## TASK
Restate all of the entries exactly. Any picture in them should be skipped.

Structured diff data:
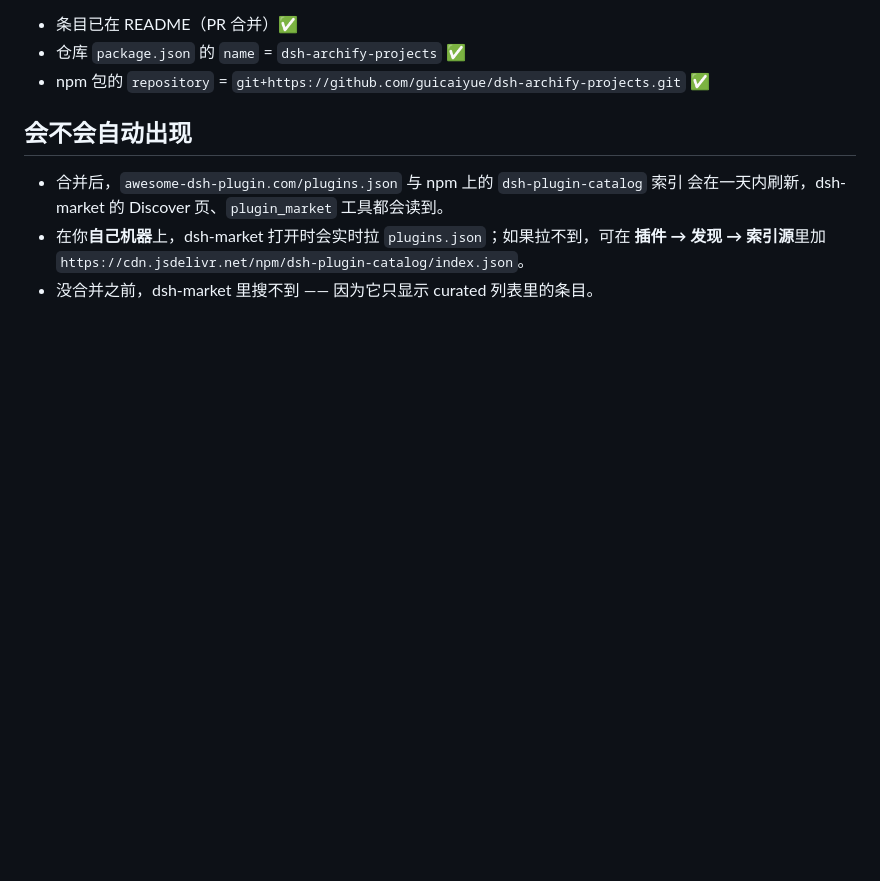
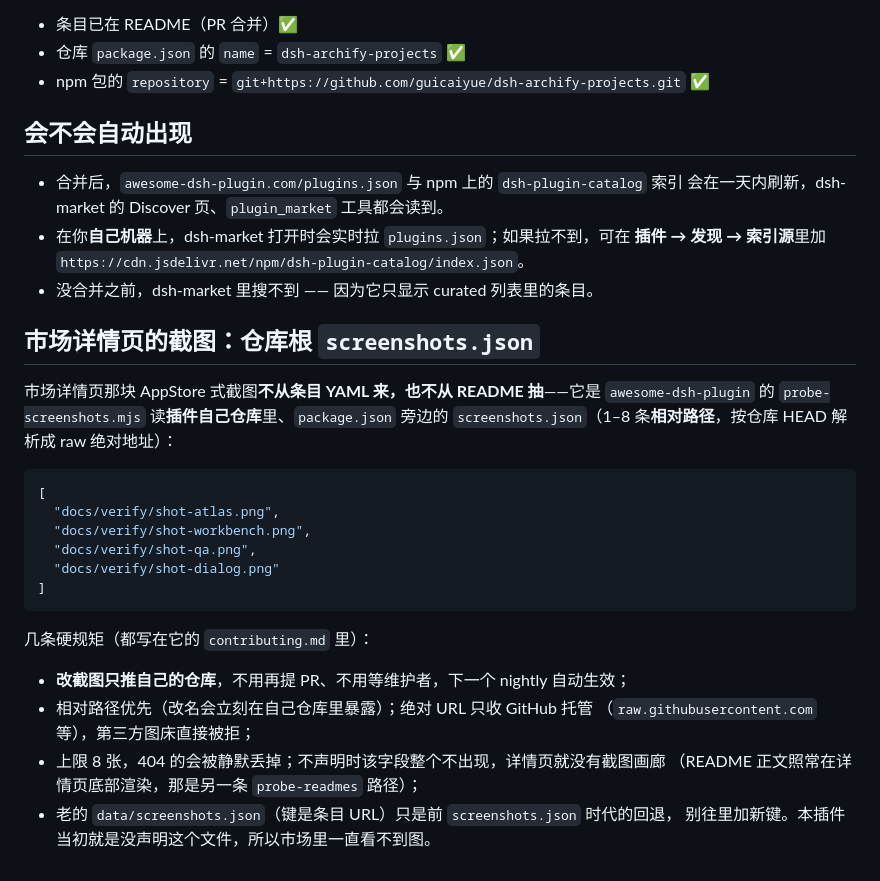
Before and after one commit to erwindassen/dsh-archify-projects, a Markdown page: docs/market/README.md, the part around the change. GitHub-like rendering; blank space fills up the shorter version.

Commit message:
docs: 重截提问截图，并给市场声明截图清单
`hideArtifactHeader()`（cf45725）只重截了工作台那张，README 里「提问」用的还是
修复前 9 分钟的画面——成品自带的大标题和状态点还挂着。这次在 dsh-dev 里对着
真实数据重截：1440×900 渲染后 Lanczos 缩到 1280×800，侧栏边界与行距跟现存
四张图逐行对齐（直接 1280×800 截会大 1.12 倍）。

顺带补上市场详情页截图的真实来源：它读插件自己仓库 package.json 旁边的
`screenshots.json`，既不在条目 YAML 里，也不从 README 抽；没声明时索引里连
screenshots 字段都没有，所以市场卡片一直空着。加这个文件后推仓库即可，
nightly 自动生效，不用再提 PR。

HANDOVER 记下截图配方与「改渲染就要把覆盖它的每张图都重截」。

````diff
--- a/docs/market/README.md
+++ b/docs/market/README.md
@@ -109,3 +109,28 @@ git push -u origin update-entry && gh pr create --repo awesome-dsh-plugin/awesom
 - 在你**自己机器**上，dsh-market 打开时会实时拉 `plugins.json`；如果拉不到，可在
   **插件 → 发现 → 索引源**里加 `https://cdn.jsdelivr.net/npm/dsh-plugin-catalog/index.json`。
 - 没合并之前，dsh-market 里搜不到 —— 因为它只显示 curated 列表里的条目。
+
+## 市场详情页的截图：仓库根 `screenshots.json`
+
+市场详情页那块 AppStore 式截图**不从条目 YAML 来，也不从 README 抽**——它是
+`awesome-dsh-plugin` 的 `probe-screenshots.mjs` 读**插件自己仓库**里、`package.json`
+旁边的 `screenshots.json`（1–8 条**相对路径**，按仓库 HEAD 解析成 raw 绝对地址）：
+
+```json
+[
+  "docs/verify/shot-atlas.png",
+  "docs/verify/shot-workbench.png",
+  "docs/verify/shot-qa.png",
+  "docs/verify/shot-dialog.png"
+]
+```
+
+几条硬规矩（都写在它的 `contributing.md` 里）：
+
+- **改截图只推自己的仓库**，不用再提 PR、不用等维护者，下一个 nightly 自动生效；
+- 相对路径优先（改名会立刻在自己仓库里暴露）；绝对 URL 只收 GitHub 托管
+  （`raw.githubusercontent.com` 等），第三方图床直接被拒；
+- 上限 8 张，404 的会被静默丢掉；不声明时该字段整个不出现，详情页就没有截图画廊
+  （README 正文照常在详情页底部渲染，那是另一条 `probe-readmes` 路径）；
+- 老的 `data/screenshots.json`（键是条目 URL）只是前 `screenshots.json` 时代的回退，
+  别往里加新键。本插件当初就是没声明这个文件，所以市场里一直看不到图。
````
Also changed, not shown: docs/HANDOVER.md (+7 -0 lines), docs/verify/shot-qa.png, 1 other file.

## ANSWER SECTION
Before and after one commit to erwindassen/dsh-archify-projects, a Markdown page: docs/market/README.md, the part around the change. GitHub-like rendering; blank space fills up the shorter version.

Commit message:
docs: 重截提问截图，并给市场声明截图清单
`hideArtifactHeader()`（cf45725）只重截了工作台那张，README 里「提问」用的还是
修复前 9 分钟的画面——成品自带的大标题和状态点还挂着。这次在 dsh-dev 里对着
真实数据重截：1440×900 渲染后 Lanczos 缩到 1280×800，侧栏边界与行距跟现存
四张图逐行对齐（直接 1280×800 截会大 1.12 倍）。

顺带补上市场详情页截图的真实来源：它读插件自己仓库 package.json 旁边的
`screenshots.json`，既不在条目 YAML 里，也不从 README 抽；没声明时索引里连
screenshots 字段都没有，所以市场卡片一直空着。加这个文件后推仓库即可，
nightly 自动生效，不用再提 PR。

HANDOVER 记下截图配方与「改渲染就要把覆盖它的每张图都重截」。

````diff
--- a/docs/market/README.md
+++ b/docs/market/README.md
@@ -109,3 +109,28 @@ git push -u origin update-entry && gh pr create --repo awesome-dsh-plugin/awesom
 - 在你**自己机器**上，dsh-market 打开时会实时拉 `plugins.json`；如果拉不到，可在
   **插件 → 发现 → 索引源**里加 `https://cdn.jsdelivr.net/npm/dsh-plugin-catalog/index.json`。
 - 没合并之前，dsh-market 里搜不到 —— 因为它只显示 curated 列表里的条目。
+
+## 市场详情页的截图：仓库根 `screenshots.json`
+
+市场详情页那块 AppStore 式截图**不从条目 YAML 来，也不从 README 抽**——它是
+`awesome-dsh-plugin` 的 `probe-screenshots.mjs` 读**插件自己仓库**里、`package.json`
+旁边的 `screenshots.json`（1–8 条**相对路径**，按仓库 HEAD 解析成 raw 绝对地址）：
+
+```json
+[
+  "docs/verify/shot-atlas.png",
+  "docs/verify/shot-workbench.png",
+  "docs/verify/shot-qa.png",
+  "docs/verify/shot-dialog.png"
+]
+```
+
+几条硬规矩（都写在它的 `contributing.md` 里）：
+
+- **改截图只推自己的仓库**，不用再提 PR、不用等维护者，下一个 nightly 自动生效；
+- 相对路径优先（改名会立刻在自己仓库里暴露）；绝对 URL 只收 GitHub 托管
+  （`raw.githubusercontent.com` 等），第三方图床直接被拒；
+- 上限 8 张，404 的会被静默丢掉；不声明时该字段整个不出现，详情页就没有截图画廊
+  （README 正文照常在详情页底部渲染，那是另一条 `probe-readmes` 路径）；
+- 老的 `data/screenshots.json`（键是条目 URL）只是前 `screenshots.json` 时代的回退，
+  别往里加新键。本插件当初就是没声明这个文件，所以市场里一直看不到图。
````
Also changed, not shown: docs/HANDOVER.md (+7 -0 lines), docs/verify/shot-qa.png, 1 other file.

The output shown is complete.